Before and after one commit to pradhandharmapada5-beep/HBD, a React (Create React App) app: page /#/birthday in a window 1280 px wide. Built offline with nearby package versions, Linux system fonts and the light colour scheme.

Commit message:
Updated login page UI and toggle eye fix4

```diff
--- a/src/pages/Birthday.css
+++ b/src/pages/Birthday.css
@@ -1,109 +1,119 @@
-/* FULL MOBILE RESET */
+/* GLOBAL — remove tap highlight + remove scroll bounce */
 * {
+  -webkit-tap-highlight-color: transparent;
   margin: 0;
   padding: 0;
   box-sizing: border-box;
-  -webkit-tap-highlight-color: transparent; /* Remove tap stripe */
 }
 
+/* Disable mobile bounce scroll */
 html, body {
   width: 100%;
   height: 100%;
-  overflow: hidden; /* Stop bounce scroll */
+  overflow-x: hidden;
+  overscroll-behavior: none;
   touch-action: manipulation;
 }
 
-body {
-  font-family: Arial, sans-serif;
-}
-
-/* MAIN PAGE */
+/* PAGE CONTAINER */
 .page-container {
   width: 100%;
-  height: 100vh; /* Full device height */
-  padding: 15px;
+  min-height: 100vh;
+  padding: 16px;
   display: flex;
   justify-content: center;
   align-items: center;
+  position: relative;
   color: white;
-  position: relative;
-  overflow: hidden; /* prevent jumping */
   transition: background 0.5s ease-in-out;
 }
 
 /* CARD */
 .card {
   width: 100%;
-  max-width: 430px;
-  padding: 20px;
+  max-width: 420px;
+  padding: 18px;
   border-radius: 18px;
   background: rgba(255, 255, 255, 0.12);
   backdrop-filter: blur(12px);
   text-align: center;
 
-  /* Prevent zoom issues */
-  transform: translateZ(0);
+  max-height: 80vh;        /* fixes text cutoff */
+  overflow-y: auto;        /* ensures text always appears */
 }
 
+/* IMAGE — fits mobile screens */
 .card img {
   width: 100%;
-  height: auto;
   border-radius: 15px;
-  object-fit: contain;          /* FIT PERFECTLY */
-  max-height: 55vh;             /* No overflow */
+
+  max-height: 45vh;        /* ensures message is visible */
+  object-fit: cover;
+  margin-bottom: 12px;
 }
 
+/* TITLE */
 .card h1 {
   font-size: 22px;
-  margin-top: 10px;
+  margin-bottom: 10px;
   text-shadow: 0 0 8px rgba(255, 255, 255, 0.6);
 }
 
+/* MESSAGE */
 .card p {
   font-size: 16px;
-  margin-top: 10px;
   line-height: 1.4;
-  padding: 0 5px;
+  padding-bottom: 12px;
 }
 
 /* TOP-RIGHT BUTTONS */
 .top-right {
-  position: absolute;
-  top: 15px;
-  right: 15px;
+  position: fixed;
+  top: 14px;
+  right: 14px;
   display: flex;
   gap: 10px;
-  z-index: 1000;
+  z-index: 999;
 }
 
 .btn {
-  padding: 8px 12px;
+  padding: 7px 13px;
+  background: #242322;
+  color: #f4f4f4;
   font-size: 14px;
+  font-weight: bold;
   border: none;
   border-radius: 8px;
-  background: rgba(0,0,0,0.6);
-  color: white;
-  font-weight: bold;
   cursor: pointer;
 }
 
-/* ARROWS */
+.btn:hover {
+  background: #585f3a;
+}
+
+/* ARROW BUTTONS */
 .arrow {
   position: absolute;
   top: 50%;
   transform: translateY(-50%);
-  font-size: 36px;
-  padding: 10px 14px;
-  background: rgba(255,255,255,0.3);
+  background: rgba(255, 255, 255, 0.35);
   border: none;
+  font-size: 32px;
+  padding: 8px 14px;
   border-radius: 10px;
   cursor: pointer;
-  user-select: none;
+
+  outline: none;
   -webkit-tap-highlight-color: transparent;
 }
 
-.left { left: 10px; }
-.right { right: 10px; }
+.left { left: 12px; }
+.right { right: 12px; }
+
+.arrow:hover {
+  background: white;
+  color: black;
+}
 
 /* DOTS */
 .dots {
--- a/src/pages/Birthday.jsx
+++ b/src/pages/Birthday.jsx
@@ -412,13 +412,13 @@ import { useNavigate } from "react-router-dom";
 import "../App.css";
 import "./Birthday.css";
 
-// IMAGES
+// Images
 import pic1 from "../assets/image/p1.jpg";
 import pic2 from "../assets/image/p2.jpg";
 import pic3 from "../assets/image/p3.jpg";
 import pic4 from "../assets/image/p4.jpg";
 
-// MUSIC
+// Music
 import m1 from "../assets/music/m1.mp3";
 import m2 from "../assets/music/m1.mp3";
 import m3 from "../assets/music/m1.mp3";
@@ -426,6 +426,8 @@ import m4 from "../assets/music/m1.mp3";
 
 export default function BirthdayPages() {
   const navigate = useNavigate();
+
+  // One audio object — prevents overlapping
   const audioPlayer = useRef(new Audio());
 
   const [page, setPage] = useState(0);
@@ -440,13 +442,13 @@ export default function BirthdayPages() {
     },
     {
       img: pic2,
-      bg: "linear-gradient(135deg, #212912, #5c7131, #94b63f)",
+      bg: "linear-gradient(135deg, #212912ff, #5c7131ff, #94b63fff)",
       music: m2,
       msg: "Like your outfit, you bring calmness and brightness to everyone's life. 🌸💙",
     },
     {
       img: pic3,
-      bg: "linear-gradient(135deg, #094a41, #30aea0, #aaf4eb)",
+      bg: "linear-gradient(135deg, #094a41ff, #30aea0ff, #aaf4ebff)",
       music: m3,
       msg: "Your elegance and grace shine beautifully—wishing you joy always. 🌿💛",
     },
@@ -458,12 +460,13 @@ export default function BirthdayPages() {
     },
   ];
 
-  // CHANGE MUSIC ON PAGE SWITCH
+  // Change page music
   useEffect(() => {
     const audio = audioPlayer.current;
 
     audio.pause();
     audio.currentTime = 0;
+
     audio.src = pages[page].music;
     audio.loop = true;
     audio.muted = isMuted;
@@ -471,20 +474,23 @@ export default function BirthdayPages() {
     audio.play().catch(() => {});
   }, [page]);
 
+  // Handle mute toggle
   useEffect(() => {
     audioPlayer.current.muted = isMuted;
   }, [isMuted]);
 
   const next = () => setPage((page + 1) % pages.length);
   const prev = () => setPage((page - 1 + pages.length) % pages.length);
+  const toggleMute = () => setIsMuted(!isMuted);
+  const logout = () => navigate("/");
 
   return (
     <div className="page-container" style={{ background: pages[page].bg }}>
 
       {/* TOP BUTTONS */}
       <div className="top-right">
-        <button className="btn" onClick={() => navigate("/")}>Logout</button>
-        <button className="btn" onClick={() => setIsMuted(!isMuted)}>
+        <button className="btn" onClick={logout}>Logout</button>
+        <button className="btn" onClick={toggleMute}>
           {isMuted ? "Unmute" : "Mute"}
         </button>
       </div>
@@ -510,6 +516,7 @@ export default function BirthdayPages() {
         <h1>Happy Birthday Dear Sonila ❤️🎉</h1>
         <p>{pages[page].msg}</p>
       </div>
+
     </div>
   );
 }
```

· · · ·

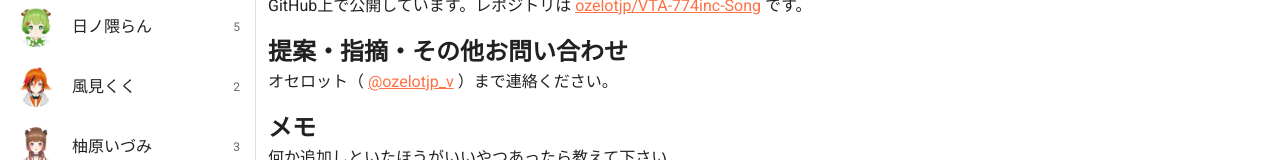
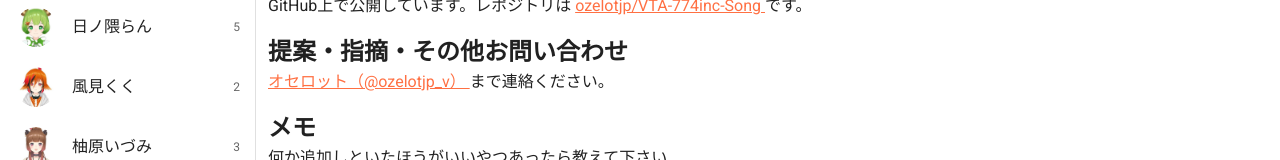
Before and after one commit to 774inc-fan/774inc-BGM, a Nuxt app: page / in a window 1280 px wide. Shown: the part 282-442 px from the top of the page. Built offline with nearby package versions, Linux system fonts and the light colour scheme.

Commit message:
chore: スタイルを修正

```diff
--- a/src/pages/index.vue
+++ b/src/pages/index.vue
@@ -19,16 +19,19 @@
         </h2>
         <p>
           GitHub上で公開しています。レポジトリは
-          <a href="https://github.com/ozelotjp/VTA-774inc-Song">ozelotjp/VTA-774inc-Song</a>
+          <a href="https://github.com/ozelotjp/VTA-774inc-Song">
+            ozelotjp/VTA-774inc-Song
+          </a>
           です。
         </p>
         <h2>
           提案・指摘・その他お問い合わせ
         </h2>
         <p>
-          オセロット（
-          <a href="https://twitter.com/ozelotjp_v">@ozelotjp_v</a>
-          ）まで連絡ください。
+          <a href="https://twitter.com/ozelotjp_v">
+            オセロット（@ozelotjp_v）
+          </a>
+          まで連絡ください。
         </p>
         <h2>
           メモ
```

· · · ·

What you have to do: Check each line of the listing above for the string "highlight", then give how many lines have it. No other text.

Result: 4